JUNEAU — Some high school students traveled nearly 900 miles to lobby state lawmakers on Monday to do away with Alaska’s school exit exam, saying the test is so simple, it’s laughable.
The exit exam was just one part of Gov. Sean Parnell’s omnibus education bill that drew students, superintendents and education department officials to the Capitol for testimony. The wide-ranging bill also would allow schools denied charter status to appeal to the state and increase the student funding formula, known as the base student allocation.
Dillingham High School senior Brandie Bocatch told the Senate Education Committee that the state’s exit exam has become irrelevant.
“It’s on an eighth-grade level,” Bocatch said.
Such an exit test was first given to seniors in 1998, but only about 50 percent showed a proficiency in core areas, Mike Hanley, Alaska education and early childhood development commissioner, has said.
The test has been revised over the years, and students as young as those in the eighth grade now take essentially the same test as the one given to high school seniors.
But Bocatch said some young students in Dillingham believe that by passing the test, their education is over.
“We’ve heard the same thing on taking an exit exam in the eighth grade, that students tend to drop out afterwards,” said Sen. Gary Stevens, R-Kodiak, the committee chairman.
Passing the exit exam is required to receive a diploma. Parnell’s education bill would require a college base-assessment exam be given in place of the exit exam.
But Kake City School District Superintendent Kevin Shipley had concerns about dropping the exit exam.
“How does it affect our accountability to the state?” Shipley said. “That needs to be addressed in this bill.”
The state currently pays a vendor, Data Recognition Corp. of Maple Grove, Minn., $2.7 million annually to administer the exams in Alaska.
Even if the state does away with the test, Hanley testified that his department would like to allow former students to return to take the current exit exam to receive their diploma for the next three years.
He said 300 former students returned last year to take the exit exam, and half of them passed. That extension would cost $1.3 million.
Also under the broad bill, schools that were denied a charter designation by local school districts would be able to appeal to the state education department.
Stevens, the committee chairman, expressed concerns with that provision, wondering what the state could do when local districts rejected the schools. He said that would have to be addressed.
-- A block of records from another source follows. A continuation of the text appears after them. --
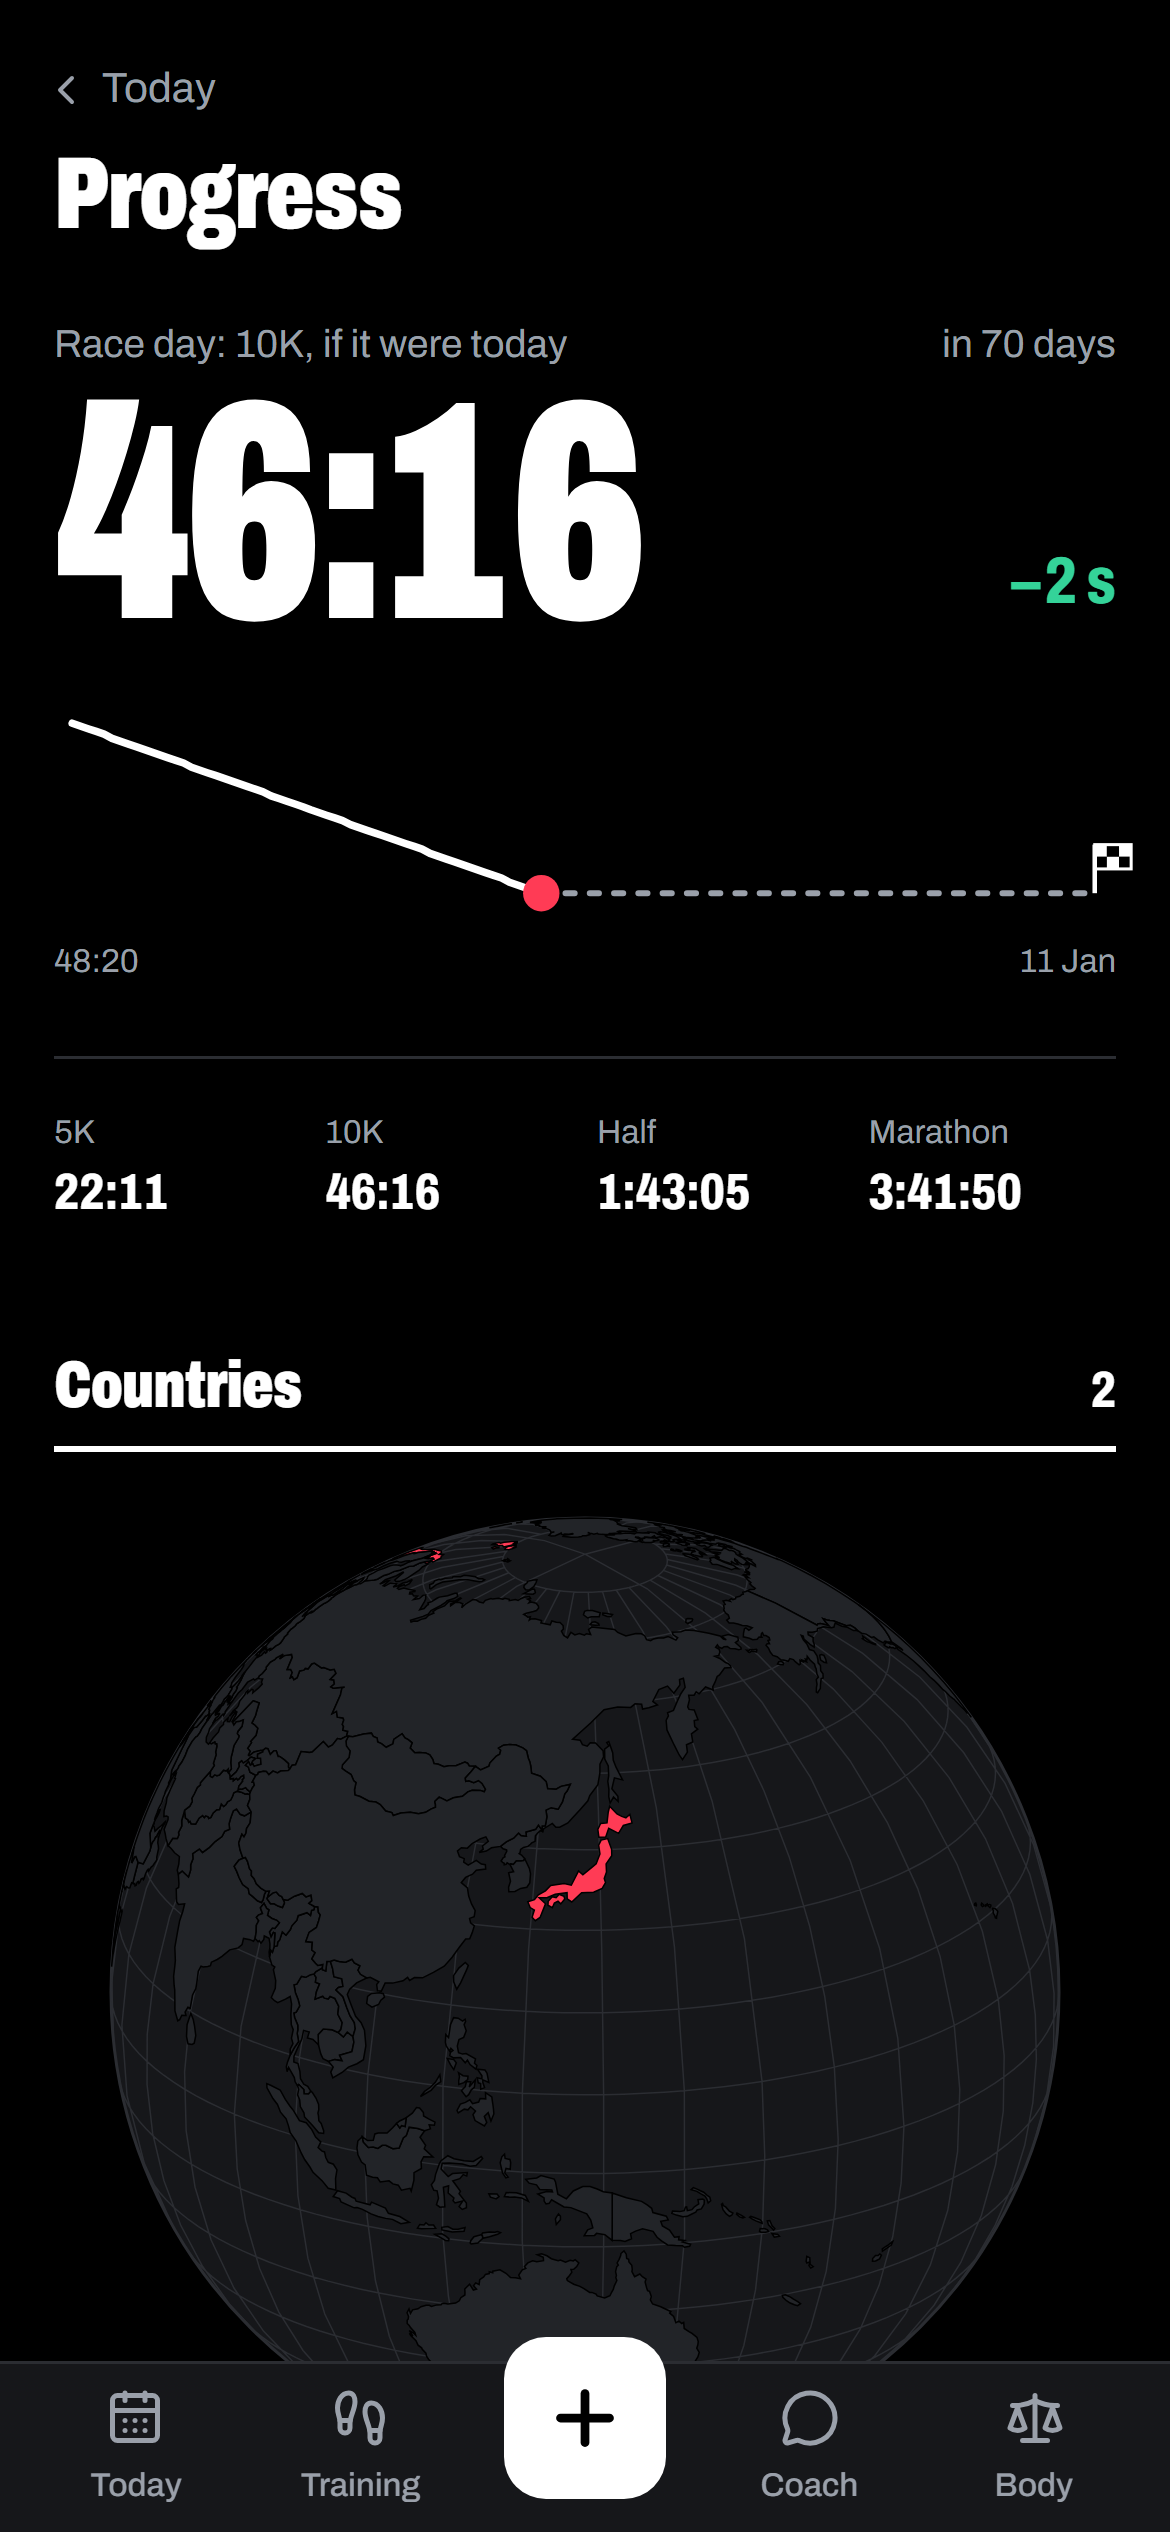
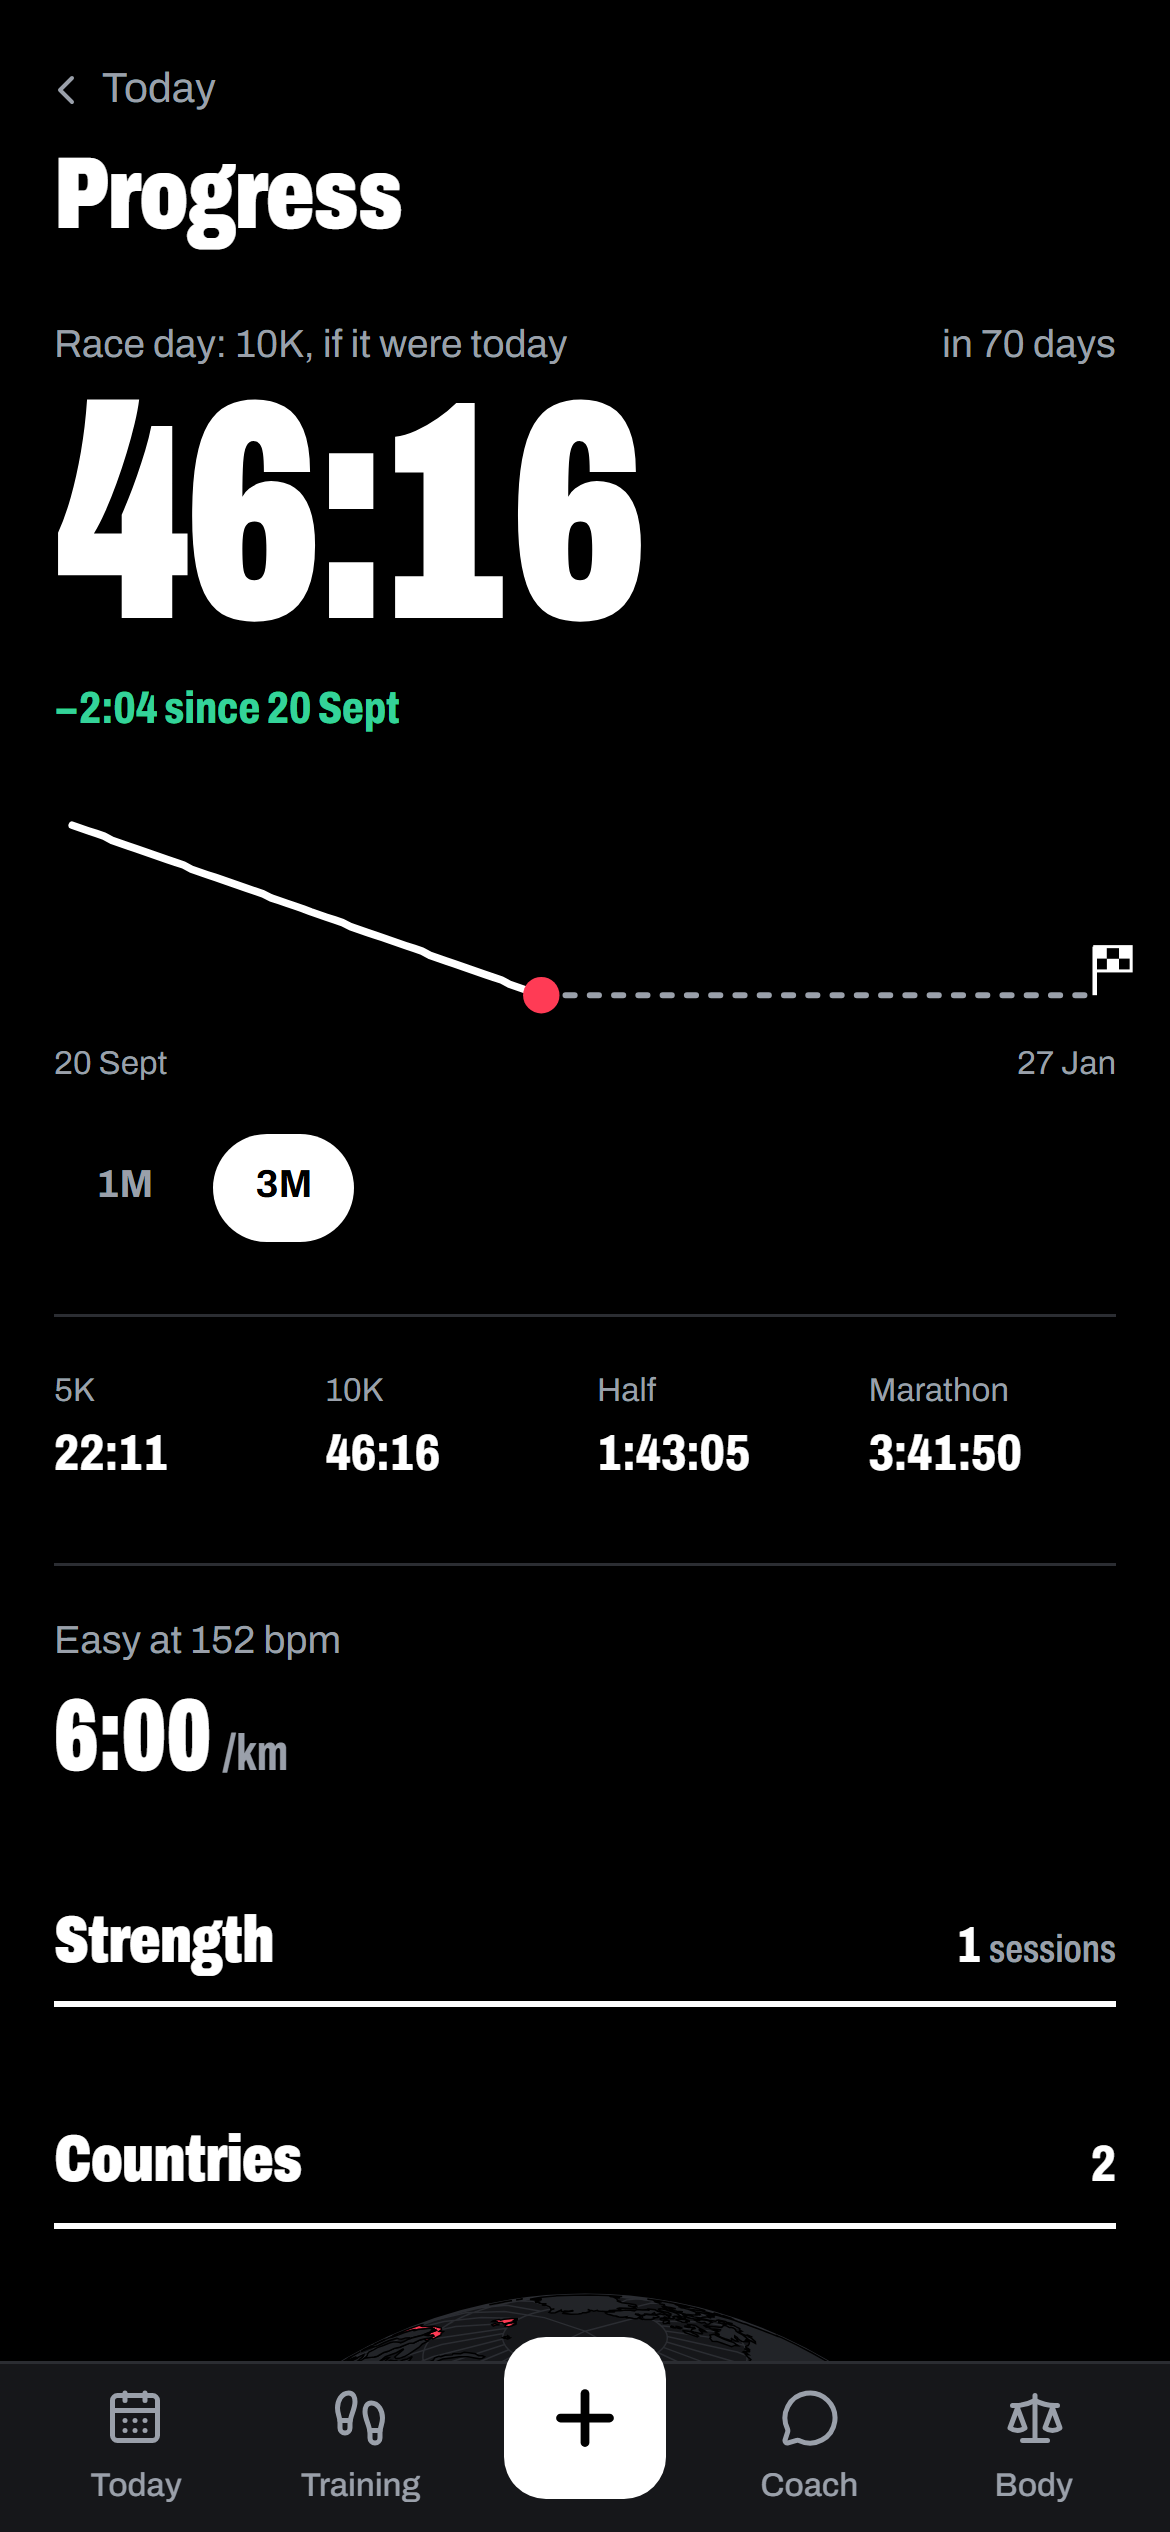
docs: README with under the clock and strength, new screenshots from the app

diff --git a/README.md b/README.md
@@ -21,9 +21,7 @@ A training plan, nutrition, recovery and weight tracking in one mobile web app, 
 ### Today
 - Today's session as a race bib, with what to eat before and after.
 - Calories left, macros, and how much today's activity added to your target.
-- A race clock: your predicted time for the race you train for (from Garmin), how it moved since yesterday, and the road to race day.
-- A short note from the coach every morning about yesterday and today. When resting heart rate and HRV have been off for days it says so, with one tap to swap a hard session for an easy one.
-- Stamps that come on their own: countries you have run or ridden in (on a globe you can spin), distances, personal bests, big months and weeks on plan.
+- Your meals in one list, with an empty breakfast, lunch or dinner one tap away from logging, and your trend weight.
 - The week at a glance: which days you logged food and which sessions you did.
 
 ### Coach
@@ -35,12 +33,25 @@ A training plan, nutrition, recovery and weight tracking in one mobile web app, 
 - The answer streams in while the coach works, with a line showing what it is looking at.
 
 ### Training
+- **The race clock:** your predicted time for the race you train for (from Garmin), the road to race day, and in race plans how much race pace you have run against what the plan holds.
+- **Under the clock, only when there is something new:** a verdict on your last run against what it was meant to be ("A bit fast: 4:26 and 4:28, zone 4:29–4:39"), a similar earlier run to measure yourself against, what the week did to your predicted time, and one challenge for the week that the app decides itself once the session syncs. No AI writing filler.
+- **Alerts with one action:** when resting heart rate and HRV have been off for days it says so, with one tap to swap a hard session for an easy one.
 - **Running:** plans for 5K, 10K, half marathon, marathon, or building fitness without a race, on the days you choose. Quality sessions rotate (short and long reps, threshold, race pace, fartlek, hills) with a 5K fitness test every eight weeks.
 - **Cycling:** event or build plans driven by time and heart rate, with power targets when you have a power meter or smart trainer (ERG). Indoor season on a switch.
 - **Both:** add easy rides to a running plan, or easy runs to a cycling plan, on days you pick.
 - **Smart defaults:** paces, zones and the starting volume come from your recent sessions and Garmin. Weekly volume builds toward what your goal needs.
 - **Garmin:** sessions go to your watch or Edge. The whole plan shows as a line map to race day.
 - **Suggestions you accept:** a missed session, new paces, a lighter week.
+
+### Strength
+- Log a session in a few taps: pick exercises from a list with your favourites first, sets filled in from last time, kg typed in.
+- A hint when you are ready to go up, using your own last step.
+- Sessions show in the week and the plan, link to a Garmin strength activity on the same day, and count in your calories.
+
+### Progress
+- The race clock over one month to a year, with the change since the start; drag along the line to see a day.
+- Easy pace at your usual heart rate, strength progress on your favourite exercises.
+- Stamps that come on their own: countries you have run or ridden in (on a globe you can spin), distances, personal bests, big months, strength milestones.
 
 ### Nutrition and weight
 - Log food from a photo or a short description. The app estimates grams, calories and macros, and you can correct it in plain text.
@@ -53,9 +64,9 @@ A training plan, nutrition, recovery and weight tracking in one mobile web app, 
 
 ## Screenshots
 
-| Today | Training | Session | Coach | Progress | Log food | Body | New plan |
-|:---:|:---:|:---:|:---:|:---:|:---:|:---:|:---:|
-| <img src="docs/screenshots/today.png" width="140"> | <img src="docs/screenshots/training.png" width="140"> | <img src="docs/screenshots/workout.png" width="140"> | <img src="docs/screenshots/coach.png" width="140"> | <img src="docs/screenshots/progress.png" width="140"> | <img src="docs/screenshots/food-ai.png" width="140"> | <img src="docs/screenshots/body.png" width="140"> | <img src="docs/screenshots/wizard.png" width="140"> |
+| Today | Training | Session | Strength | Coach | Progress | Log food | Body | New plan |
+|:---:|:---:|:---:|:---:|:---:|:---:|:---:|:---:|:---:|
+| <img src="docs/screenshots/today.png" width="140"> | <img src="docs/screenshots/training.png" width="140"> | <img src="docs/screenshots/workout.png" width="140"> | <img src="docs/screenshots/strength.png" width="140"> | <img src="docs/screenshots/coach.png" width="140"> | <img src="docs/screenshots/progress.png" width="140"> | <img src="docs/screenshots/food-ai.png" width="140"> | <img src="docs/screenshots/body.png" width="140"> | <img src="docs/screenshots/wizard.png" width="140"> |
 
 Screenshots are made with `node scripts/screenshots.mjs` against a running app and a seeded demo user. With `ANTHROPIC_API_KEY` set, the coach screenshot is a real answer.
 
@@ -70,5 +81,8 @@ Screenshots are made with `node scripts/screenshots.mjs` against a running app a
 | 2 | Plan variety, build-fitness plans, fitness tests, hills | Done |
 | 2 | Cycling plans with heart rate or power, combined running and cycling | Done |
 | 2 | Coach v2: its own tab, food help, looks up your data, streaming answers | Done |
-| Next | A coach that reaches out after a session that went badly; route/GPX import | Planned |
-| Later | Strength sessions, native app | Ideas |
+| 2 | Training only: a mode without food tracking, plans without Garmin | Done |
+| 2 | Strength sessions: exercises with favourites, sets from last time, Progress and stamps | Done |
+| 2 | Under the clock: verdict on each run, a ghost run, what the week bought, a weekly challenge, race pace (replaced the AI morning note) | Done |
+| Next | Heart-rate zones from your threshold heart rate (LTHR) in the plan and the verdicts | Planned |
+| Later | Route/GPX import, native app | Ideas |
Hanley noted that a charter school permit has never been denied, and that drew a sharp response from Sen. Berta Gardner, D-Anchorage.
“Then what problem is this fixing since no charter schools have been denied a permit?” Gardner asked.
Hanley said the bill brings integrity to local decision making on charter schools.
In addition, the bill would raise the base student allocation, or per-pupil funding formula, by $85 the next fiscal year, from $5,680 to $5,765, and then by $58 each of the next two years, bringing it to $5,881.
The committee didn’t make any decisions on the bill and will schedule further testimony.